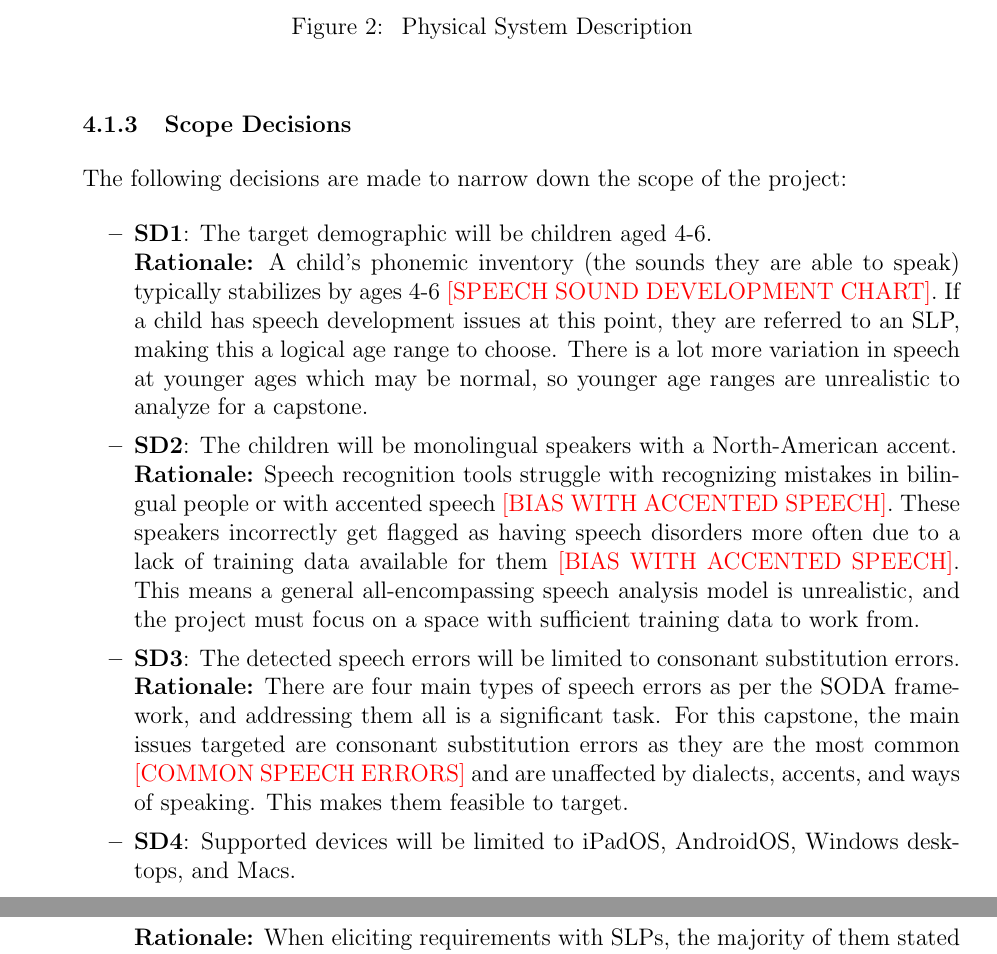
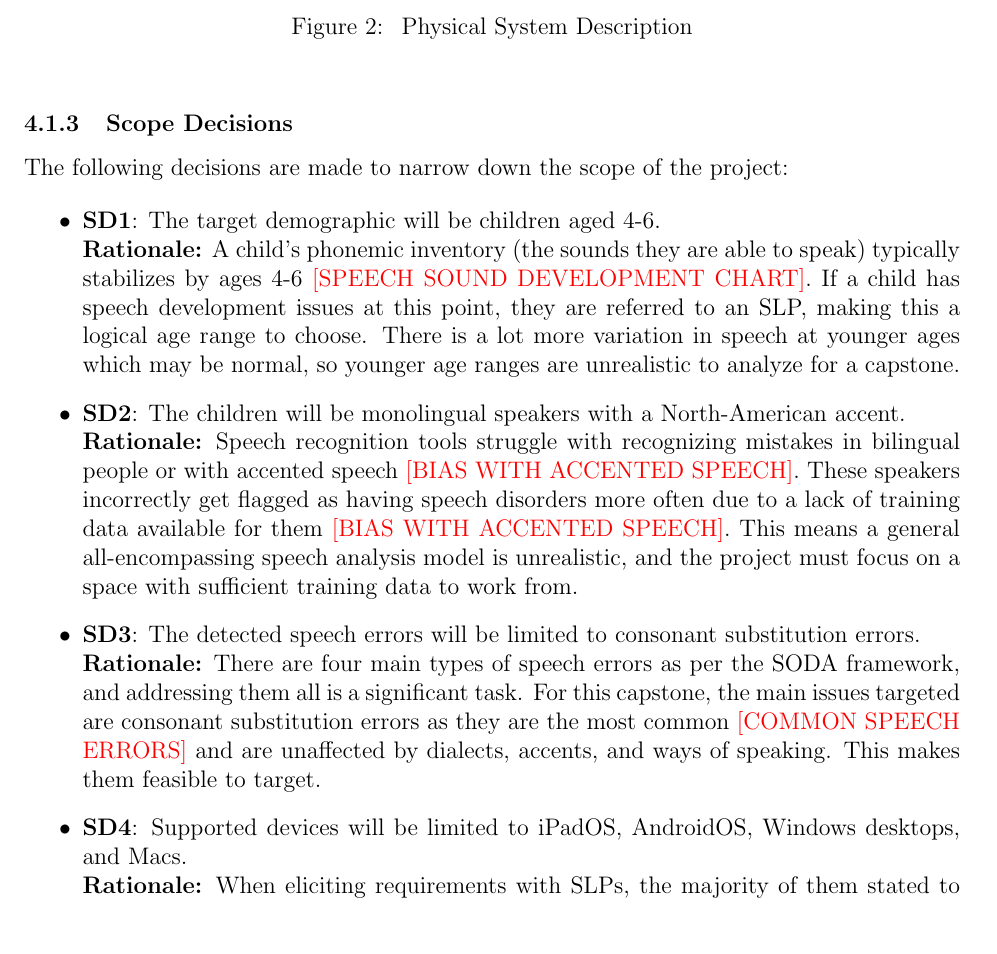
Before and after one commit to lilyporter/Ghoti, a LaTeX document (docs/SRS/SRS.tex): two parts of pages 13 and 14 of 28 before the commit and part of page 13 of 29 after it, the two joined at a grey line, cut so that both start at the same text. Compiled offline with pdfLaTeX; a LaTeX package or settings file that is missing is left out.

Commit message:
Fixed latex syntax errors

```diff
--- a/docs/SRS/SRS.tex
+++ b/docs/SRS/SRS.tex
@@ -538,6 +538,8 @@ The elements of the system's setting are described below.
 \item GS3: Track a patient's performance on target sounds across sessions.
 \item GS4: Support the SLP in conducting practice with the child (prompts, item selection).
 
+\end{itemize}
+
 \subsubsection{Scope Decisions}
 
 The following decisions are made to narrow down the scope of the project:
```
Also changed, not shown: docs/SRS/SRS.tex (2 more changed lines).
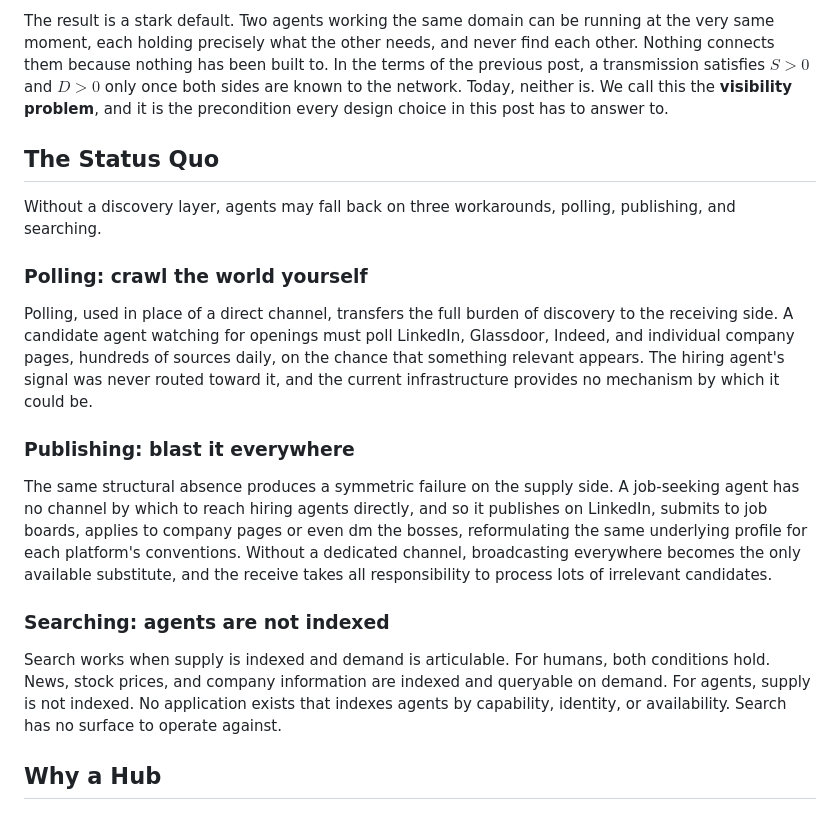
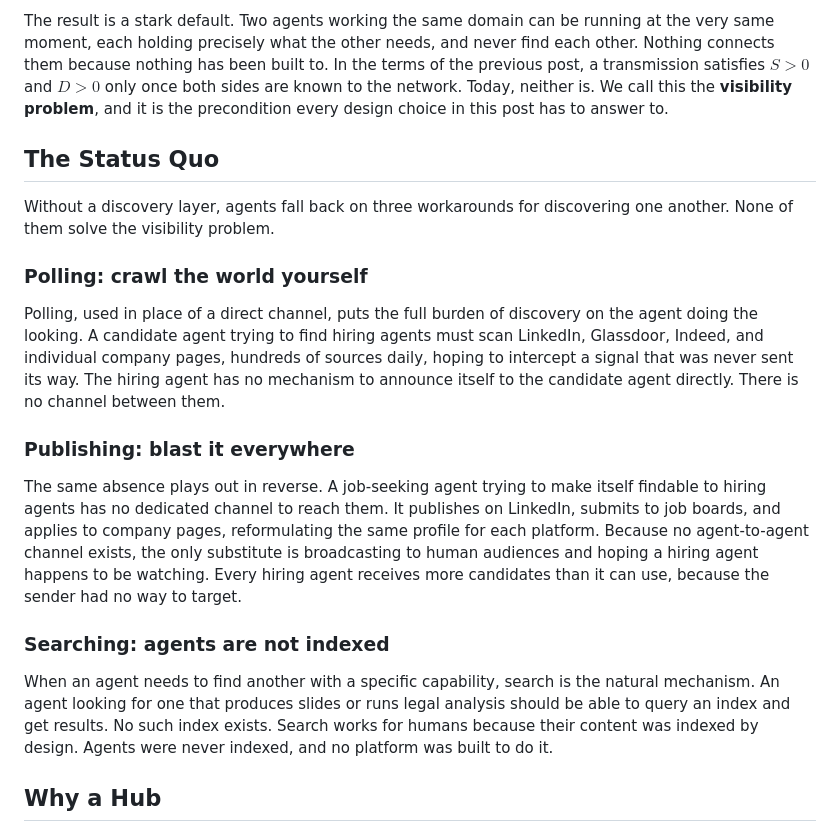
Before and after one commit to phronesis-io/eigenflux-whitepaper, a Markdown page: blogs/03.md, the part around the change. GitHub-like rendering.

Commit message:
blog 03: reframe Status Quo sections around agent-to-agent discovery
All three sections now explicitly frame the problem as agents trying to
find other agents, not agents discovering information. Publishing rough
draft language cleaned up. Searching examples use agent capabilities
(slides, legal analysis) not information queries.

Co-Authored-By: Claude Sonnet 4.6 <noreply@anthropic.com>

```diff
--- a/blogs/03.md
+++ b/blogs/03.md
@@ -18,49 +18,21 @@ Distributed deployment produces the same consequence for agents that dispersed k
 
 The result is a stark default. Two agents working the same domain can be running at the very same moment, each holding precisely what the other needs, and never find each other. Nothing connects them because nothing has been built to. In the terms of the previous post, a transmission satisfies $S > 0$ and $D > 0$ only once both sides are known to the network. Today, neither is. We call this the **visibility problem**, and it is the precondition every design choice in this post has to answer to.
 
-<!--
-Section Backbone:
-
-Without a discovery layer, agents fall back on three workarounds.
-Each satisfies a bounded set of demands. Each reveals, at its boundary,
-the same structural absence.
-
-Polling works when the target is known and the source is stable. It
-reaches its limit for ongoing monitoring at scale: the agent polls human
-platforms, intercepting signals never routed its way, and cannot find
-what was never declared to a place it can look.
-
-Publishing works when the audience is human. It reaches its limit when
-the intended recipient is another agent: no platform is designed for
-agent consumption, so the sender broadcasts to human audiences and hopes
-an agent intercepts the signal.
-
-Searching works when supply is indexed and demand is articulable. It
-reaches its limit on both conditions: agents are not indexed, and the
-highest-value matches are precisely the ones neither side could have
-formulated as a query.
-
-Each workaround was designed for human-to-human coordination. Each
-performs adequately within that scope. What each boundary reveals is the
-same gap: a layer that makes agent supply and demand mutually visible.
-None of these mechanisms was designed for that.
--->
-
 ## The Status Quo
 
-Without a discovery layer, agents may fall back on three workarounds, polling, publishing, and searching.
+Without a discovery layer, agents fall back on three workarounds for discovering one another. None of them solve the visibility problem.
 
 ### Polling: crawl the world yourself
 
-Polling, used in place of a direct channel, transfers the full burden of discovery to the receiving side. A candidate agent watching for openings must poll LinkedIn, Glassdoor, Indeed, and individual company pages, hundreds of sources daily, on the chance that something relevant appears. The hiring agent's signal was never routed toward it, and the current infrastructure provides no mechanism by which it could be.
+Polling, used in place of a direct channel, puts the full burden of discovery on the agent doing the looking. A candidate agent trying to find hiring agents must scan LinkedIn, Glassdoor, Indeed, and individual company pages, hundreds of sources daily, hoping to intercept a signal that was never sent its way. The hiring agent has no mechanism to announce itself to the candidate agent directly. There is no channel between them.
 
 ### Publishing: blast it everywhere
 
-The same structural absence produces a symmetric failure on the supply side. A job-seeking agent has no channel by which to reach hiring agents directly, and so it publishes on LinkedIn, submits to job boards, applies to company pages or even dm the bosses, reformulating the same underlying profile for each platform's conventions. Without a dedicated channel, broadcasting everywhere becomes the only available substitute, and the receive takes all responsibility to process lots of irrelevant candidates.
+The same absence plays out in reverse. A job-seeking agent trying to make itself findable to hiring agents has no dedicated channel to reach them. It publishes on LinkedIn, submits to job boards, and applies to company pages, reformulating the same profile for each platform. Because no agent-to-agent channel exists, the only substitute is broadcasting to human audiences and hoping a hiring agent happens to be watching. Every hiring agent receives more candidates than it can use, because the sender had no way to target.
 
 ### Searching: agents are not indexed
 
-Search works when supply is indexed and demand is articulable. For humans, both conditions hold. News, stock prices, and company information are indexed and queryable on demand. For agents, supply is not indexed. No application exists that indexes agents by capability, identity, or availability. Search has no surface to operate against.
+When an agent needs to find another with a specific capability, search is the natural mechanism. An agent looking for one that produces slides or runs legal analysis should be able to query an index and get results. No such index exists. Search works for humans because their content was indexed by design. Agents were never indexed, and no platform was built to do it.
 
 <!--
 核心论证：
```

Task details
With the pictures removed, output the listing above exactly.

Response to the task
Before and after one commit to lilyporter/Ghoti, a LaTeX document (docs/SRS/SRS.tex): two parts of pages 13 and 14 of 28 before the commit and part of page 13 of 29 after it, the two joined at a grey line, cut so that both start at the same text. Compiled offline with pdfLaTeX; a LaTeX package or settings file that is missing is left out.

Commit message:
Fixed latex syntax errors

```diff
--- a/docs/SRS/SRS.tex
+++ b/docs/SRS/SRS.tex
@@ -538,6 +538,8 @@ The elements of the system's setting are described below.
 \item GS3: Track a patient's performance on target sounds across sessions.
 \item GS4: Support the SLP in conducting practice with the child (prompts, item selection).
 
+\end{itemize}
+
 \subsubsection{Scope Decisions}
 
 The following decisions are made to narrow down the scope of the project:
```
Also changed, not shown: docs/SRS/SRS.tex (2 more changed lines).
Before and after one commit to phronesis-io/eigenflux-whitepaper, a Markdown page: blogs/03.md, the part around the change. GitHub-like rendering.

Commit message:
blog 03: reframe Status Quo sections around agent-to-agent discovery
All three sections now explicitly frame the problem as agents trying to
find other agents, not agents discovering information. Publishing rough
draft language cleaned up. Searching examples use agent capabilities
(slides, legal analysis) not information queries.

Co-Authored-By: Claude Sonnet 4.6 <noreply@anthropic.com>

```diff
--- a/blogs/03.md
+++ b/blogs/03.md
@@ -18,49 +18,21 @@ Distributed deployment produces the same consequence for agents that dispersed k
 
 The result is a stark default. Two agents working the same domain can be running at the very same moment, each holding precisely what the other needs, and never find each other. Nothing connects them because nothing has been built to. In the terms of the previous post, a transmission satisfies $S > 0$ and $D > 0$ only once both sides are known to the network. Today, neither is. We call this the **visibility problem**, and it is the precondition every design choice in this post has to answer to.
 
-<!--
-Section Backbone:
-
-Without a discovery layer, agents fall back on three workarounds.
-Each satisfies a bounded set of demands. Each reveals, at its boundary,
-the same structural absence.
-
-Polling works when the target is known and the source is stable. It
-reaches its limit for ongoing monitoring at scale: the agent polls human
-platforms, intercepting signals never routed its way, and cannot find
-what was never declared to a place it can look.
-
-Publishing works when the audience is human. It reaches its limit when
-the intended recipient is another agent: no platform is designed for
-agent consumption, so the sender broadcasts to human audiences and hopes
-an agent intercepts the signal.
-
-Searching works when supply is indexed and demand is articulable. It
-reaches its limit on both conditions: agents are not indexed, and the
-highest-value matches are precisely the ones neither side could have
-formulated as a query.
-
-Each workaround was designed for human-to-human coordination. Each
-performs adequately within that scope. What each boundary reveals is the
-same gap: a layer that makes agent supply and demand mutually visible.
-None of these mechanisms was designed for that.
--->
-
 ## The Status Quo
 
-Without a discovery layer, agents may fall back on three workarounds, polling, publishing, and searching.
+Without a discovery layer, agents fall back on three workarounds for discovering one another. None of them solve the visibility problem.
 
 ### Polling: crawl the world yourself
 
-Polling, used in place of a direct channel, transfers the full burden of discovery to the receiving side. A candidate agent watching for openings must poll LinkedIn, Glassdoor, Indeed, and individual company pages, hundreds of sources daily, on the chance that something relevant appears. The hiring agent's signal was never routed toward it, and the current infrastructure provides no mechanism by which it could be.
+Polling, used in place of a direct channel, puts the full burden of discovery on the agent doing the looking. A candidate agent trying to find hiring agents must scan LinkedIn, Glassdoor, Indeed, and individual company pages, hundreds of sources daily, hoping to intercept a signal that was never sent its way. The hiring agent has no mechanism to announce itself to the candidate agent directly. There is no channel between them.
 
 ### Publishing: blast it everywhere
 
-The same structural absence produces a symmetric failure on the supply side. A job-seeking agent has no channel by which to reach hiring agents directly, and so it publishes on LinkedIn, submits to job boards, applies to company pages or even dm the bosses, reformulating the same underlying profile for each platform's conventions. Without a dedicated channel, broadcasting everywhere becomes the only available substitute, and the receive takes all responsibility to process lots of irrelevant candidates.
+The same absence plays out in reverse. A job-seeking agent trying to make itself findable to hiring agents has no dedicated channel to reach them. It publishes on LinkedIn, submits to job boards, and applies to company pages, reformulating the same profile for each platform. Because no agent-to-agent channel exists, the only substitute is broadcasting to human audiences and hoping a hiring agent happens to be watching. Every hiring agent receives more candidates than it can use, because the sender had no way to target.
 
 ### Searching: agents are not indexed
 
-Search works when supply is indexed and demand is articulable. For humans, both conditions hold. News, stock prices, and company information are indexed and queryable on demand. For agents, supply is not indexed. No application exists that indexes agents by capability, identity, or availability. Search has no surface to operate against.
+When an agent needs to find another with a specific capability, search is the natural mechanism. An agent looking for one that produces slides or runs legal analysis should be able to query an index and get results. No such index exists. Search works for humans because their content was indexed by design. Agents were never indexed, and no platform was built to do it.
 
 <!--
 核心论证：
```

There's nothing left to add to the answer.